Captain America - * * 1/2 (Theater)
I liked Captain America. It looks great, has a compelling actor (Chris Evans) in the lead role, another great actor in a supporting role (Tommy Lee Jones), and takes place during World War II. Unfortunately, it suffers from a lackluster second half.
After a present day prologue, we go back to the 1940s and meet Steve Rogers, short, skinny, and unable to join the army due to medical problems. But he has guts and tenacity, and that gets him noticed for a special project being led by Dr. Abraham Erskine (Stanley Tucci) to choose a new super soldier.
Before Steve knows it, he's in the army, getting yelled at by Colonel Chester Phillips (Tommy Lee Jones). When Steve gets picked for his human qualities and bravery, he gets to become Captain America -- through a painful procedure where many important people are invited to watch.
He's barely out of the procedure when he has to chase down a Nazi in Brooklyn -- a great scene that shows Steve's new superhuman abilities. Unfortunately, the Colonel doesn't want Steve in his army -- even with these new abilities, and Steve becomes Captain America to sell war bonds.
This half of the movie was surprisingly fresh, compared to most movies derived from comic books. Chris Evans plays Steve Rogers with pathos and gusto. Even when he's Captain America, he still reminds us of that shorty skinny guy who got beat up in alleys all over Brooklyn.
But when Rogers gets to Italy to entertain the troops and, ultimately, to become the kick-ass version of Captain America, the movie becomes less interesting. One of the problems is that Captain America seems invincible (even though he's not). He goes in and single-handedly takes out what looks like hundreds of men. And even though Captain America will eventually dual with the equally strong Red Skull, you're never really worried. The filmmakers try to make up for this problem by showing people around Captain America in peril.
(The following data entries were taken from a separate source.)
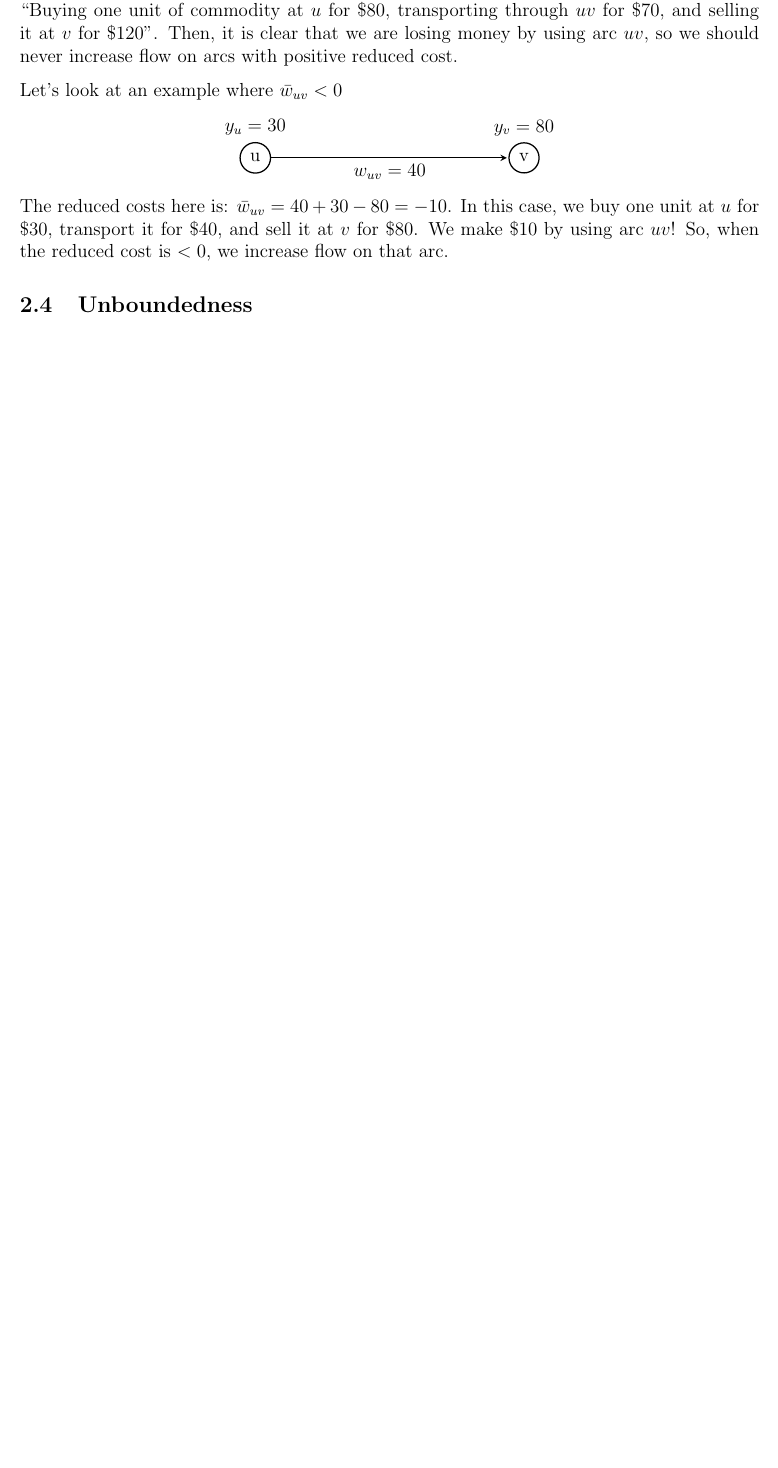
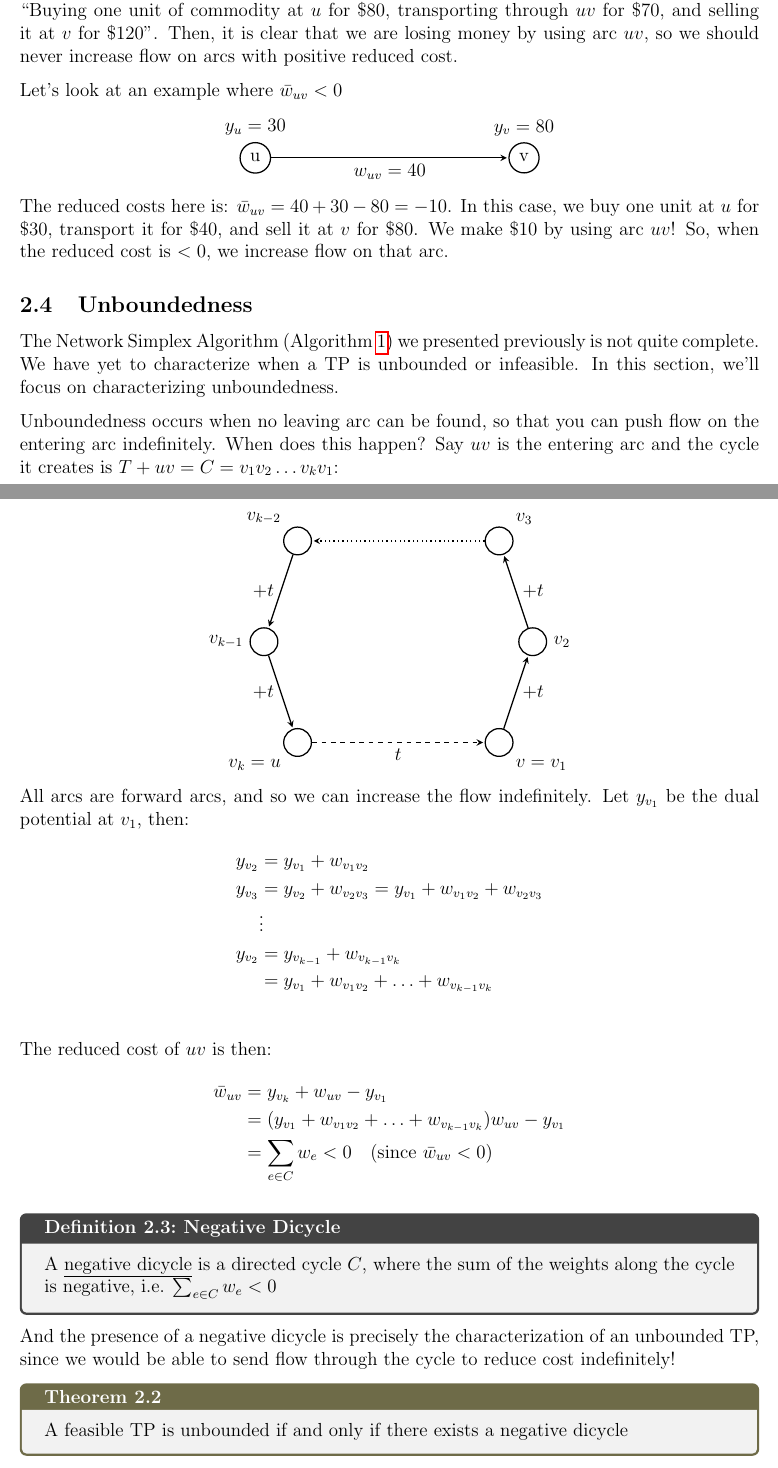
Before and after one commit to nicholaspun/course-notes, a LaTeX document (co351/main.tex, which reads co351/co351.sty, co351/sections/transshipment-problem/transshipment-problem-unboundedness.tex): part of page 15 of 15 before the commit and two parts of pages 15 and 16 of 17 after it, the two joined at a grey line, cut so that both start at the same text, the shorter picture padded with empty space. Compiled offline with pdfLaTeX.

Commit message:
finish unboundedness characterization (minus the forward direction of a proof)

```diff
--- a/co351/co351.sty
+++ b/co351/co351.sty
@@ -27,6 +27,10 @@
 \Crefname{tcb@cnt@proposition}{Proposition}{Propositions}
 \crefname{tcb@cnt@definition}{defn.}{defns.}
 \Crefname{tcb@cnt@definition}{Definition}{Definitions}
+\crefname{algocf}{alg.}{algs.}
+\Crefname{algocf}{Algorithm}{Algorithms}
+\crefname{algocfline}{alg.}{algs.}
+\Crefname{algocfline}{Algorithm}{Algorithms}
 
 % -- Theorems, Definitions, Examples -- %
 \tcbuselibrary{theorems}
--- /dev/null
+++ b/co351/sections/transshipment-problem/transshipment-problem-unboundedness.tex
@@ -0,0 +1,51 @@
+\subsection{Unboundedness}
+The Network Simplex Algorithm (\Cref{alg:nsm}) we presented previously is not quite complete.
+We have yet to characterize when a TP is unbounded or infeasible.
+In this section, we'll focus on characterizing unboundedness.
+
+Unboundedness occurs when no leaving arc can be found, so that you can push flow on the entering arc indefinitely. When does this happen? Say $uv$ is the entering arc and the cycle it creates is $T + uv = C = v_1v_2\ldots v_kv_1$:
+
+\begin{minipage}{\textwidth}
+    \centering
+    \begin{tikzpicture}[scale = 0.75]
+      \node[vertex][label=below left:{$v_k = u$}] (vk) at (0,0) {};
+      \node[vertex][label=left:{$v_{k-1}$}] (vk-1) at (-1,3) {};
+      \node[vertex][label=above left:{$v_{k-2}$}] (vk-2) at (0,6) {};
+      \node[vertex][label=above right:{$v_3$}] (v3) at (6,6) {};
+      \node[vertex][label=right:{$v_2$}] (v2) at (7,3) {};
+      \node[vertex][label=below right:{$v = v_1$}] (v) at (6,0) {};
+
+      \draw[edge, dashed] (vk) to node[below] {$t$} (v);
+      \draw[edge] (v) to node[right] {$+t$} (v2);
+      \draw[edge] (v2) to node[right] {$+t$} (v3);
+      \draw[edge, dotted] (v3) to node[above] {} (vk-2);
+      \draw[edge] (vk-2) to node[left] {$+t$} (vk-1);
+      \draw[edge] (vk-1) to node[left] {$+t$} (vk);
+    \end{tikzpicture}
+\end{minipage}
+
+All arcs are forward arcs, and so we can increase the flow indefinitely.
+Let $y_{v_1}$ be the dual potential at $v_1$, then:
+\begin{align*}
+  y_{v_2} &= y_{v_1} + w_{v_1v_2} \\
+  y_{v_3} &= y_{v_2} + w_{v_2v_3} = y_{v_1} + w_{v_1v_2} + w_{v_2v_3} \\
+  &\vdots \\
+  y_{v_2} &= y_{v_{k-1}} + w_{v_{k-1}v_k} \\
+  &= y_{v_1} + w_{v_1v_2} + \ldots + w_{v_{k-1}v_k} \\
+\end{align*}
+The reduced cost of $uv$ is then:
+\begin{align*}
+  \bar{w}_{uv} &= y_{v_k} + w_{uv} - y_{v_1} \\
+  &=  (y_{v_1} + w_{v_1v_2} + \ldots + w_{v_{k-1}v_k}) w_{uv} - y_{v_1} \\
+  &= \sum_{e \in C} w_e < 0 \quad (\text{since } \bar{w}_{uv} < 0)
+\end{align*}
+
+\begin{definition}{Negative Dicycle}{}
+  A \underline{negative dicycle} is a directed cycle $C$, where the sum of the weights along the cycle is negative, i.e. $\sum_{e \in C} w_e < 0$
+\end{definition}
+
+And the presence of a negative dicycle is precisely the characterization of an unbounded TP, since we would be able to send flow through the cycle to reduce cost indefinitely!
+
+\begin{theorem}{}{}
+  A feasible TP is unbounded if and only if there exists a negative dicycle
+\end{theorem}
```
Also changed, not shown: co351/sections/transshipment-problem/transshipment-problem-nsm.tex (+3 -3 lines), co351/sections/transshipment-problem/transshipment-problem.tex (+1 -1 lines), co351/sections/transshipment-problem/transshipment-problem-unboundedness.tex (23 more changed lines).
After Captain America's first successful mission, we see a montage of his ass-kicking across Europe on his way to the big mission. This was the point where the film lost most of the momentum it had built up. Everything became predictable. The filmmakers could have made this more dramatic by dropping the montage and taking more time with the final showdown.
I almost got the feeling that the filmmakers did have more in the second half, but something happened during editing that caused them to cut. Given that the film runs two hours and five minutes, I'm guessing that they were running long and got nervous. And what better way to cut than to create a montage made up of other scenes?
On the whole, Captain America's an entertaining film. Unfortunately, like so many good films, it could have been great.